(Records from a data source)

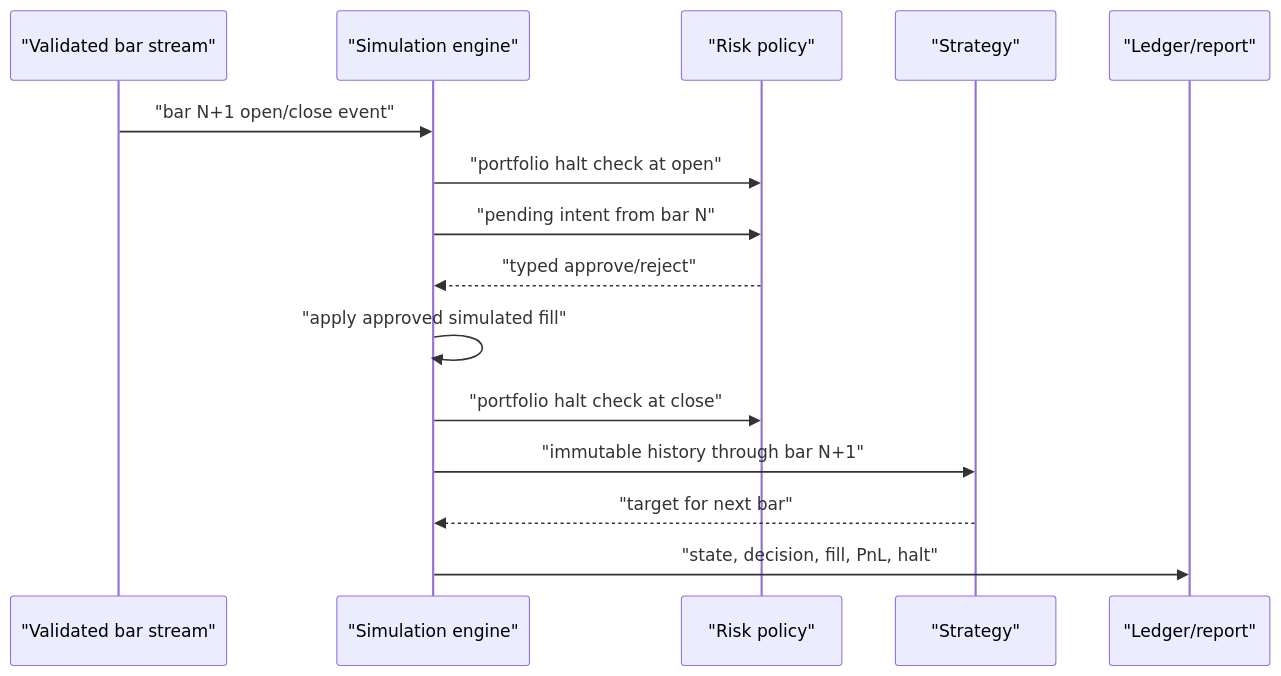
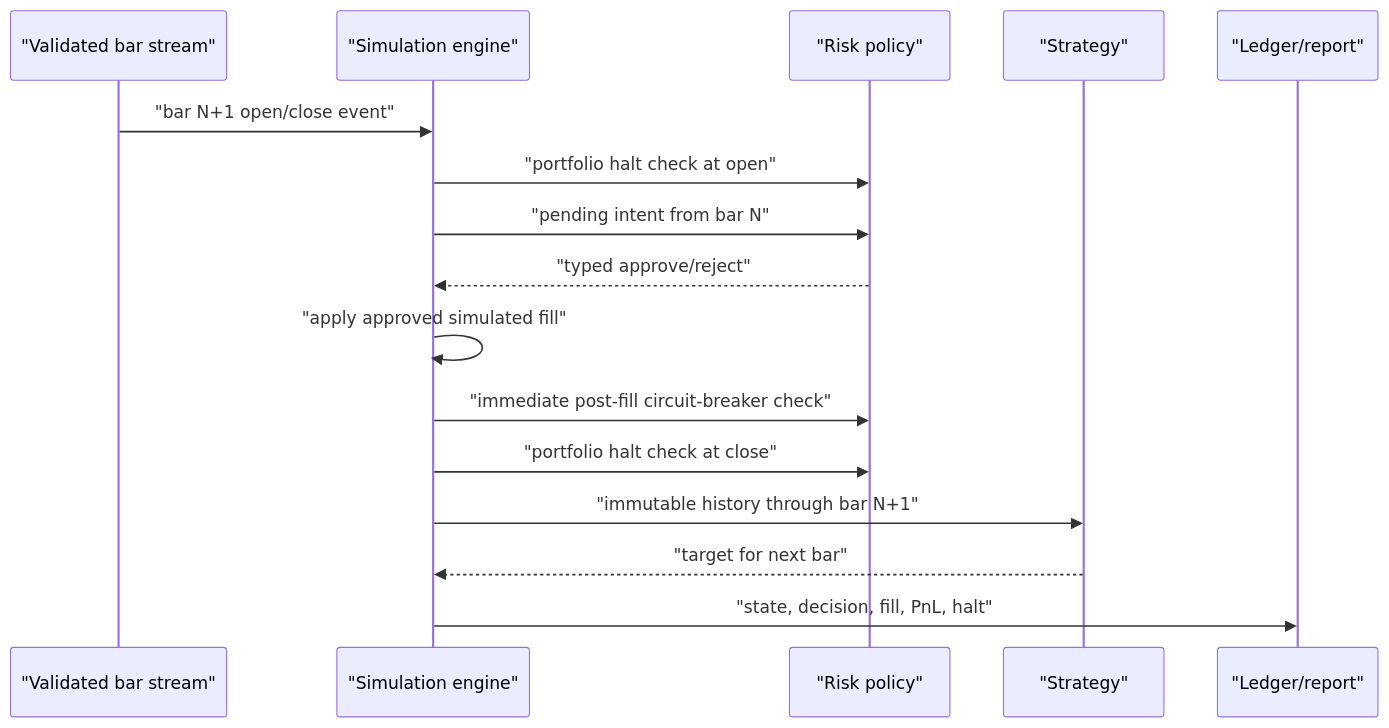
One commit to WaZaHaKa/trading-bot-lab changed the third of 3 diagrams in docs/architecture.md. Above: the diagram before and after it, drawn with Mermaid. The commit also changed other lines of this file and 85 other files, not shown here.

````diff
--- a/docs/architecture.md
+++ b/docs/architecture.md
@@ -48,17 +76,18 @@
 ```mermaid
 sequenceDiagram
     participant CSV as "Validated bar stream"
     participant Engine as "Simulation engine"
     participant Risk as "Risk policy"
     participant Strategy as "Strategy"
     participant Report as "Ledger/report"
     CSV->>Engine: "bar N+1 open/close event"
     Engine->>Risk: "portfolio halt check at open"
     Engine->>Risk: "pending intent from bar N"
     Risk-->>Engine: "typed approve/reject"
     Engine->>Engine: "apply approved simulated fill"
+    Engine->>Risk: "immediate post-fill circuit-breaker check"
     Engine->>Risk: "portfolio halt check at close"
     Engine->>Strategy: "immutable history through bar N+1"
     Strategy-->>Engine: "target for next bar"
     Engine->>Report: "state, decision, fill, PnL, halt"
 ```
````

## AIM OF THE EXERCISE
Give the entries again without a single change, but with no pictures.

## OUTPUT
One commit to WaZaHaKa/trading-bot-lab changed the third of 3 diagrams in docs/architecture.md. Above: the diagram before and after it, drawn with Mermaid. The commit also changed other lines of this file and 85 other files, not shown here.

````diff
--- a/docs/architecture.md
+++ b/docs/architecture.md
@@ -48,17 +76,18 @@
 ```mermaid
 sequenceDiagram
     participant CSV as "Validated bar stream"
     participant Engine as "Simulation engine"
     participant Risk as "Risk policy"
     participant Strategy as "Strategy"
     participant Report as "Ledger/report"
     CSV->>Engine: "bar N+1 open/close event"
     Engine->>Risk: "portfolio halt check at open"
     Engine->>Risk: "pending intent from bar N"
     Risk-->>Engine: "typed approve/reject"
     Engine->>Engine: "apply approved simulated fill"
+    Engine->>Risk: "immediate post-fill circuit-breaker check"
     Engine->>Risk: "portfolio halt check at close"
     Engine->>Strategy: "immutable history through bar N+1"
     Strategy-->>Engine: "target for next bar"
     Engine->>Report: "state, decision, fill, PnL, halt"
 ```
````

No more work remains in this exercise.